David Flint

The Centralist Agenda in Disguise

After rejecting similar proposals in 1974 and 1988, the Australian people are once again being asked to approve the recognition of local government in the Constitution. [i] This mirrors the attitude famously attributed to the EU nomenklatura: “The people must keep on voting until they get it right.”

The Constitution is an agreement between the people of the several states to establish a new federal entity with limited powers. Local government, established by the colonial parliaments, was not involved. If, 113 years later, local government is now to be included, the details must be put to the people, who will have to agree nationally and federally, that is in a majority of states.[ii]

Although changes have been made to the Australian Constitution at about the same rate as the American, the political class constantly complains that the Constitution has proved far too difficult to change. They should blame themselves—the power to initiate change is reserved to the Canberra politicians. [iii] And most proposals for change have been to take more powers or to manipulate the checks and balances in the Constitution. That is no doubt the reason why the people have rejected them.

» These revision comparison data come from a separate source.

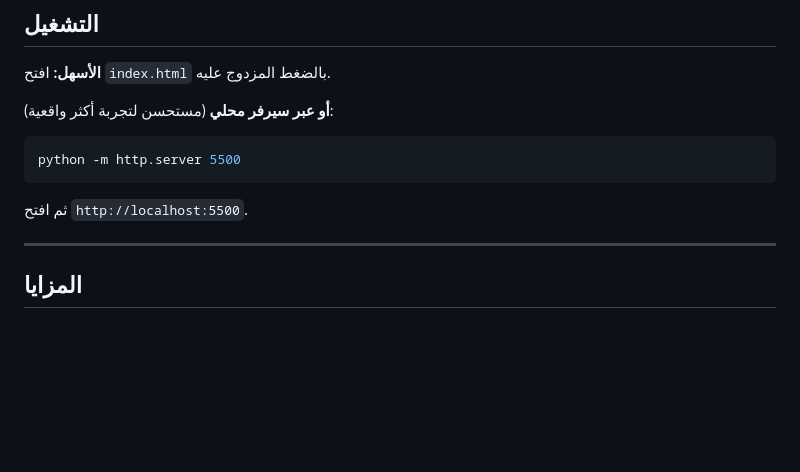
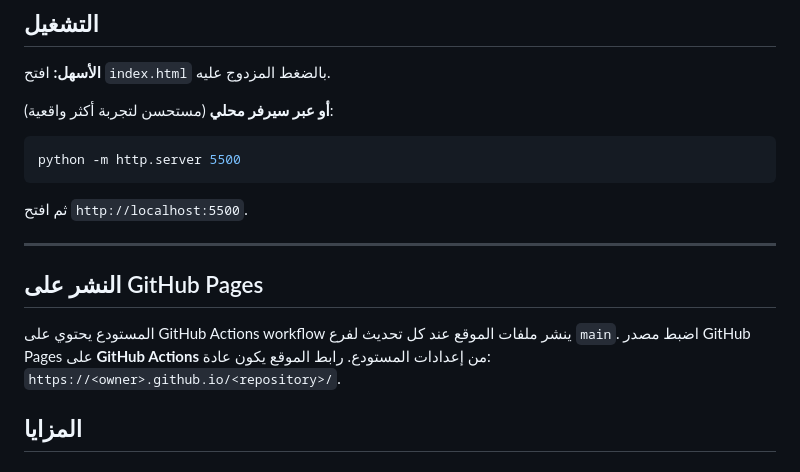
Before and after one commit to aymanzyad649-alt/saand, a Markdown page: README.md, the part around the change. GitHub-like rendering; blank space fills up the shorter version.

Commit message:
Document GitHub Pages deployment
Co-authored-by: Copilot <223556219+Copilot@users.noreply.github.com>

```diff
--- a/README.md
+++ b/README.md
@@ -18,6 +18,12 @@ python -m http.server 5500
 ثم افتح `http://localhost:5500`.
 
 ---
+
+## النشر على GitHub Pages
+
+المستودع يحتوي على GitHub Actions workflow ينشر ملفات الموقع عند كل تحديث لفرع `main`.
+اضبط مصدر GitHub Pages على **GitHub Actions** من إعدادات المستودع. رابط الموقع يكون عادة:
+`https://<owner>.github.io/<repository>/`.
 
 ## المزايا
 
```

These safeguards were not put there to prevent change. Rather, the founders designed them, as Sir John Quick and Sir Robert Garran explained, “to prevent change being made in haste or by stealth, to encourage public discussion and to delay change until there is strong evidence that it is desirable, irresistible and inevitable”. [iv]

“Local government” now joins “trade and commerce” and “simultaneous elections” as subjects which have been submitted to the people on three occasions. “Local government” also joins eight other subjects which have been submitted to the people on more than one occasion. All have failed. Regrettably there is no need to re-submit six of these—the High Court has effectively overruled the people’s decisions on them and granted access to what were intended to be powers reserved to the states to Canberra.[v] As a result Canberra now has the power to take these powers over even to the exclusion of the states. The lesson from this is not to amend the Constitution in any way which would allow the High Court to grant even more power to Canberra.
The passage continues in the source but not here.